Loss of Familiarity
The term familiarity was used by N. Luhmann to describe a state within a social system, which finds itself in a ‘known’ world. Such worlds are distinguished by the fact that the future is very similar to the past (little is new), the fluctuation of the communication partners is small (one knows, who one is dealing with), and the complexity of the actual situation is also small (one knows the ways and the houses). It does not require long explanations to understand that such familiar worlds are becoming less and less. But this does not mean that people, therefore, automatically possess the ability for, or can adjust to, what is required, when one constantly has to find one’s way with new futures, new relationships and new problems.
For human beings, a world without certainty is not attractive.

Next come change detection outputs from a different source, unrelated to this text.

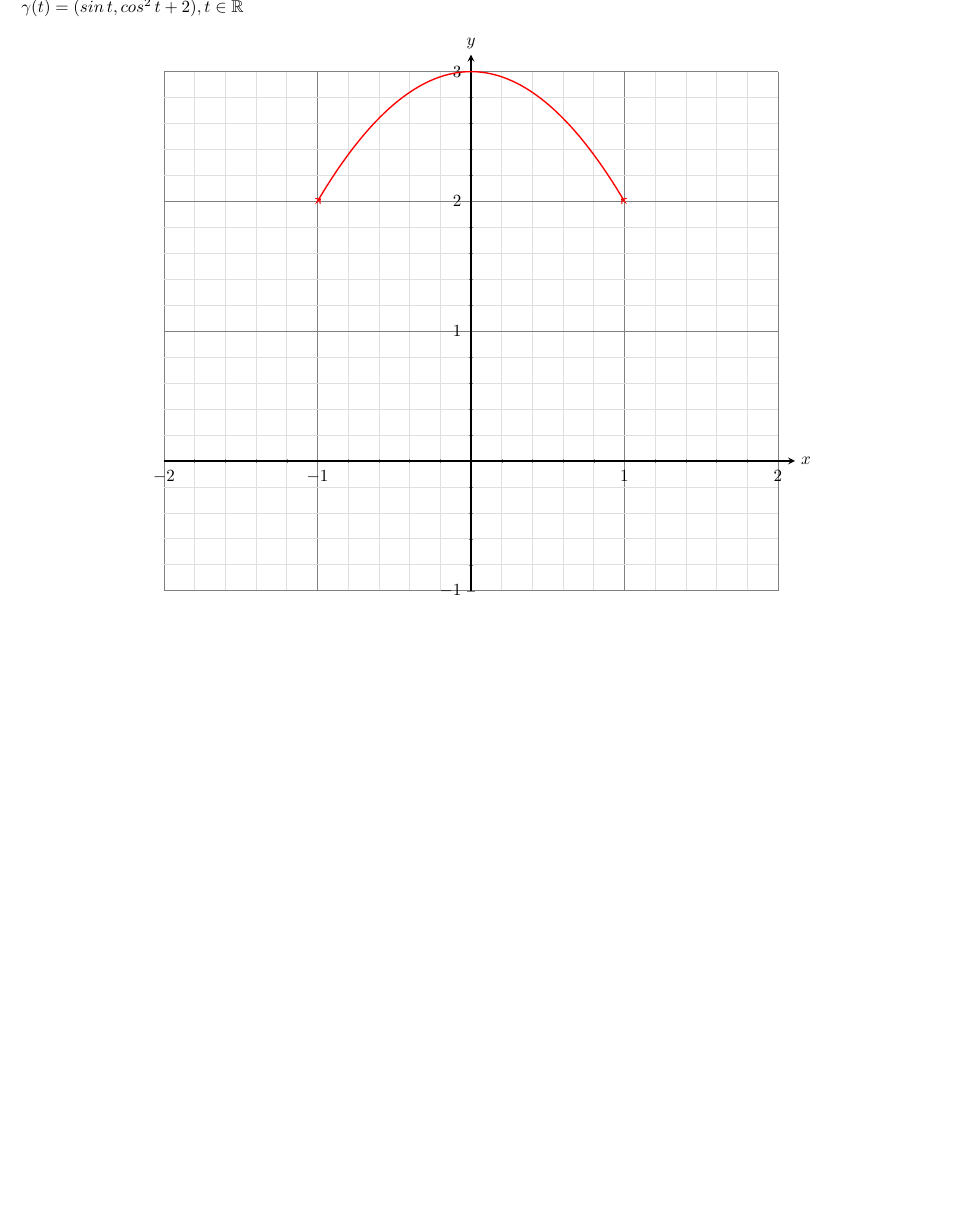
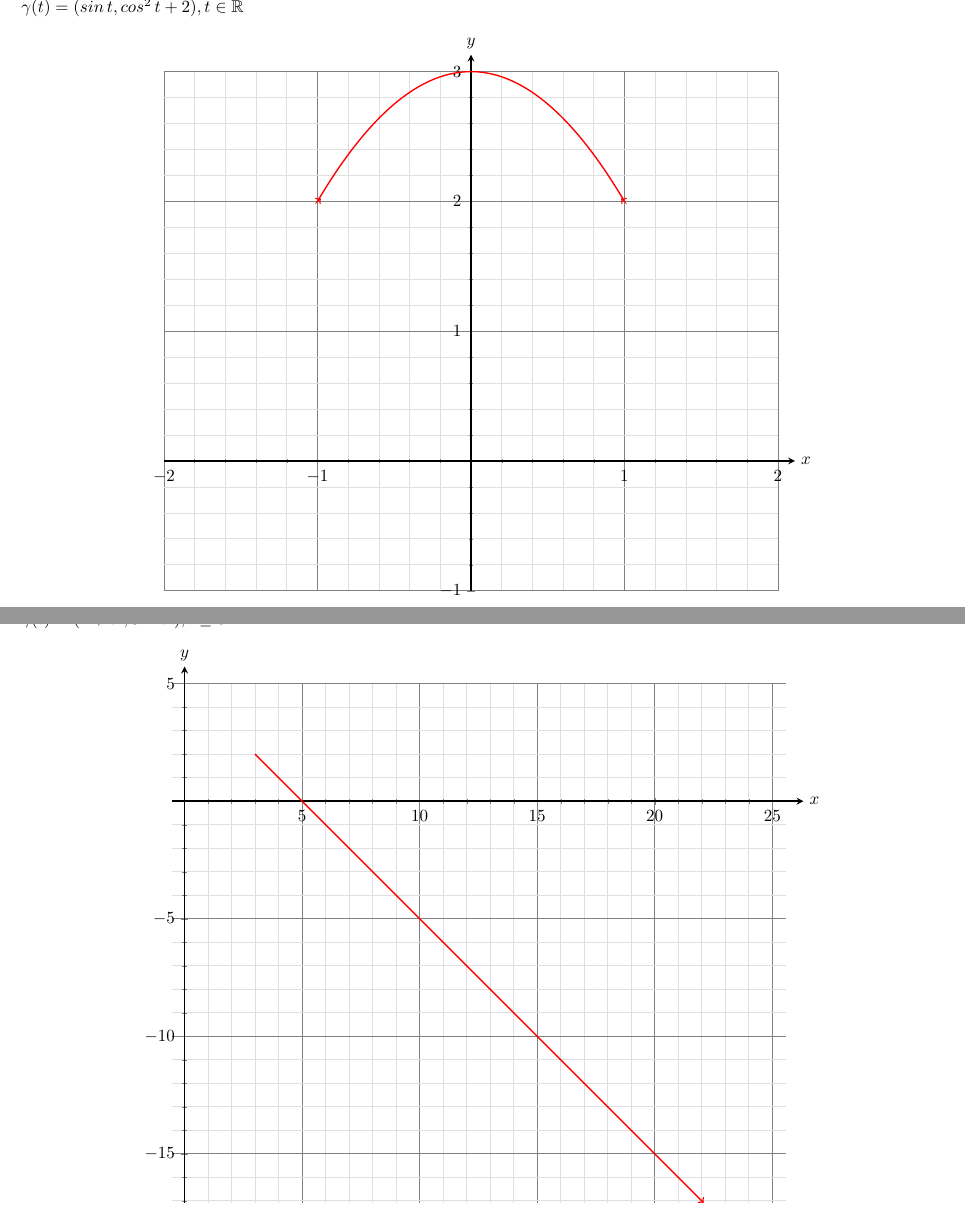
Before and after one commit to rud-boy/epusp-listas-resolvidas, a LaTeX document (4º Periodo (2021 2º Semestre)/MAT2454 - Cálculo Diferencial e Integral II - Turma 2/Exercícios/Lista 1/solucoes.tex): part of page 22 of 22 before the commit and two parts of pages 22 and 23 of 23 after it, the two joined at a grey line, cut so that both start at the same text. Compiled offline with pdfLaTeX.

Commit message:
MAT2454 - Lista 1 Parte 2 Exercício 1.j feito.

```diff
--- a/4º Periodo (2021 2º Semestre)/MAT2454 - Cálculo Diferencial e Integral II - Turma 2/Exercícios/Lista 1/solucoes.tex
+++ b/4º Periodo (2021 2º Semestre)/MAT2454 - Cálculo Diferencial e Integral II - Turma 2/Exercícios/Lista 1/solucoes.tex
@@ -1061,4 +1061,47 @@ $\gamma(t) = (sin \, t, cos^2 \, t + 2), t \in \mathbb{R}$
   \end{tikzpicture}
 \end{center}
 \clearpage
+
+\subsubsection{(j)}
+$\gamma(t) = (2 + e^t, 3 - e^t), t \geq 0$
+\begin{center}
+  \begin{tikzpicture}
+    \begin{axis}[
+      width = 0.75\textwidth,
+      axis x line = center,
+      axis y line = center,
+      axis equal,
+      axis line style = {shorten >= -10pt, thick},
+      xlabel = {$x$},
+      ylabel = {$y$},
+      x label style = {
+        at = {(current axis.right of origin)},
+        anchor = west,
+        xshift = 10pt
+      },
+      y label style = {
+        at = {(current axis.above origin)},
+        anchor = south,
+        yshift = 10pt
+      },
+      xtick distance = 5,
+      ytick distance = 5,
+      minor tick num = 4,
+      ymax = 5,
+      grid = both,
+      major grid style = {gray},
+      minor grid style = {gray!25},
+    ]
+    \addplot[
+      red,
+      thick,
+      ->,
+      samples = 500,
+      domain = 0 : 3,
+      variable = t,
+    ] ({2 + e^t}, {3 - e^t});
+    \end{axis}
+  \end{tikzpicture}
+\end{center}
+\clearpage
 \end{document}
```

The surrender and loss of secure information (“Even science is not that, which it once was and constantly contradicts itself.”), of control (“How the hell does this remote-control function?”) and tested indicators for the giving of trust, are easily overburdened. Organisations and teams, therefore, do well to, on the one hand, not give up islands of familiarity (family photos and a plant on the desk) unnecessarily, and, on the other hand, to train the competence of employees to be able to cope with the unexpected. These competences neither fall from heaven, nor are they currently acquired in the school system.